Sire: Scorpion (IRE)
Dam: Don’t Waste It (IRE)
Bart is three-year-old gelding by Scorpion – a sire whose sons have a reputation for being a little highly strung. However, that was also said of Karinga Bay who is Coneygree’s sire, and our small set up with plenty of TLC is ideal for his type. Bart is a completely charming character, and we’re very excited by the potential he has already shown in training.
Heidi is a delightful miniature Shetland who has been with us since Alfie and Lily rode her in gymkhanas where she was rarely beaten. There was one particularly memorable incident at the local village show, when Mark was in charge of the lead rein. Alfie was just four years old and under Mark’s guidance they made a flying start to the apple bobbing. Mark hurled Alfie to the floor to retrieve his apple and although Alfie wasn’t quick they were still in with a chance, so Mark grabbed the child, threw him in the air and flew for home with Heidi scuttling behind him. Mark shrieked with delight as he crossed the line until he realised there were roars of laughter around him – Alfie was sitting on the ground at the other end of the course.
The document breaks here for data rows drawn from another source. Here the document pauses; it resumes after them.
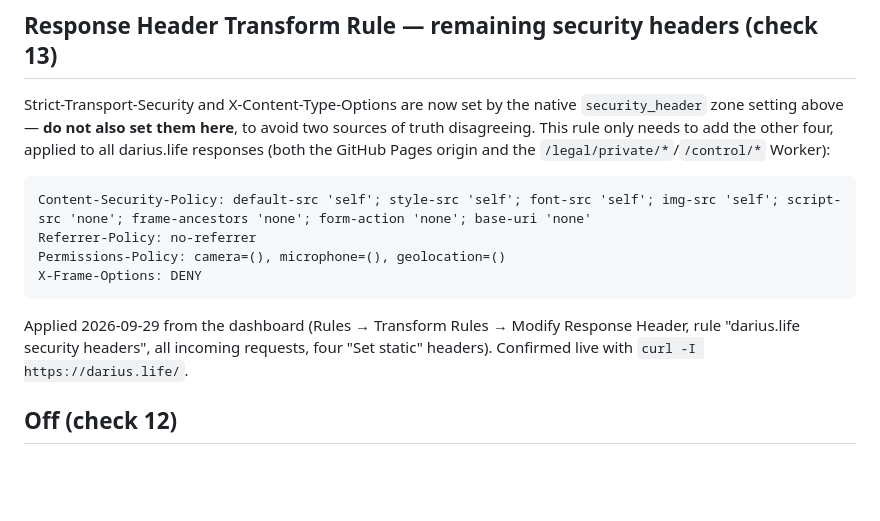
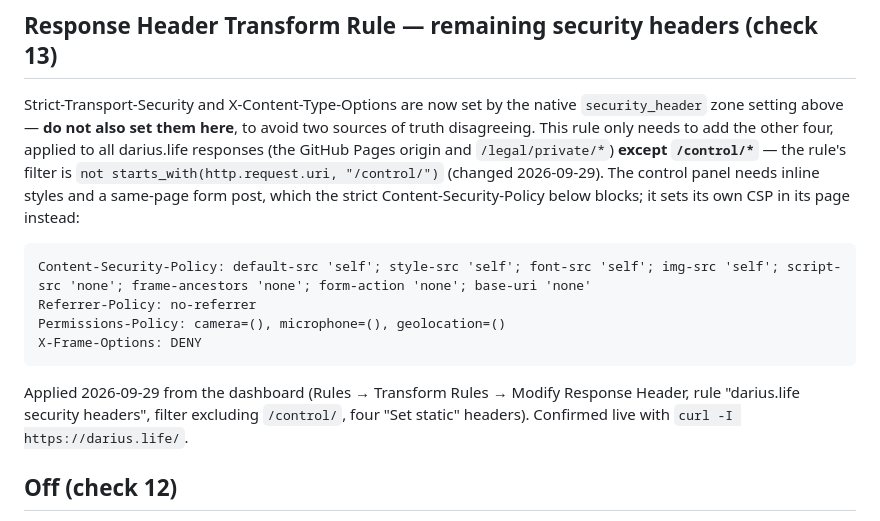
Before and after one commit to TodaysStep/darius-life, a Markdown page: cloudflare/rules.md, the part around the change. GitHub-like rendering; blank space fills up the shorter version.

Commit message:
Record the /control/ exemption on the security headers rule (#6)
Claude-Session: https://claude.ai/code/session_01S55ydUa4p1TMLj1eQcmgtD

Co-authored-by: Claude <noreply@anthropic.com>

````diff
--- a/cloudflare/rules.md
+++ b/cloudflare/rules.md
@@ -58,8 +58,11 @@ recorded before-state.
 Strict-Transport-Security and X-Content-Type-Options are now set by the native
 `security_header` zone setting above — **do not also set them here**, to avoid
 two sources of truth disagreeing. This rule only needs to add the other four,
-applied to all darius.life responses (both the GitHub Pages origin and the
-`/legal/private/*`/`/control/*` Worker):
+applied to all darius.life responses (the GitHub Pages origin and
+`/legal/private/*`) **except `/control/*`** — the rule's filter is
+`not starts_with(http.request.uri, "/control/")` (changed 2026-09-29). The control
+panel needs inline styles and a same-page form post, which the strict
+Content-Security-Policy below blocks; it sets its own CSP in its page instead:
 
 ```
 Content-Security-Policy: default-src 'self'; style-src 'self'; font-src 'self'; img-src 'self'; script-src 'none'; frame-ancestors 'none'; form-action 'none'; base-uri 'none'
@@ -69,7 +72,7 @@ X-Frame-Options: DENY
 ```
 
 Applied 2026-09-29 from the dashboard (Rules → Transform Rules → Modify Response
-Header, rule "darius.life security headers", all incoming requests, four
+Header, rule "darius.life security headers", filter excluding `/control/`, four
 "Set static" headers). Confirmed live with `curl -I https://darius.life/`.
 
 ## Off (check 12)
````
Soon afterwards Heidi retired from competitive life and became a travelling companion for the racehorses. Horses are herd animals and it makes a huge difference to them to have a friend both in the horsebox and in the racecourse stables.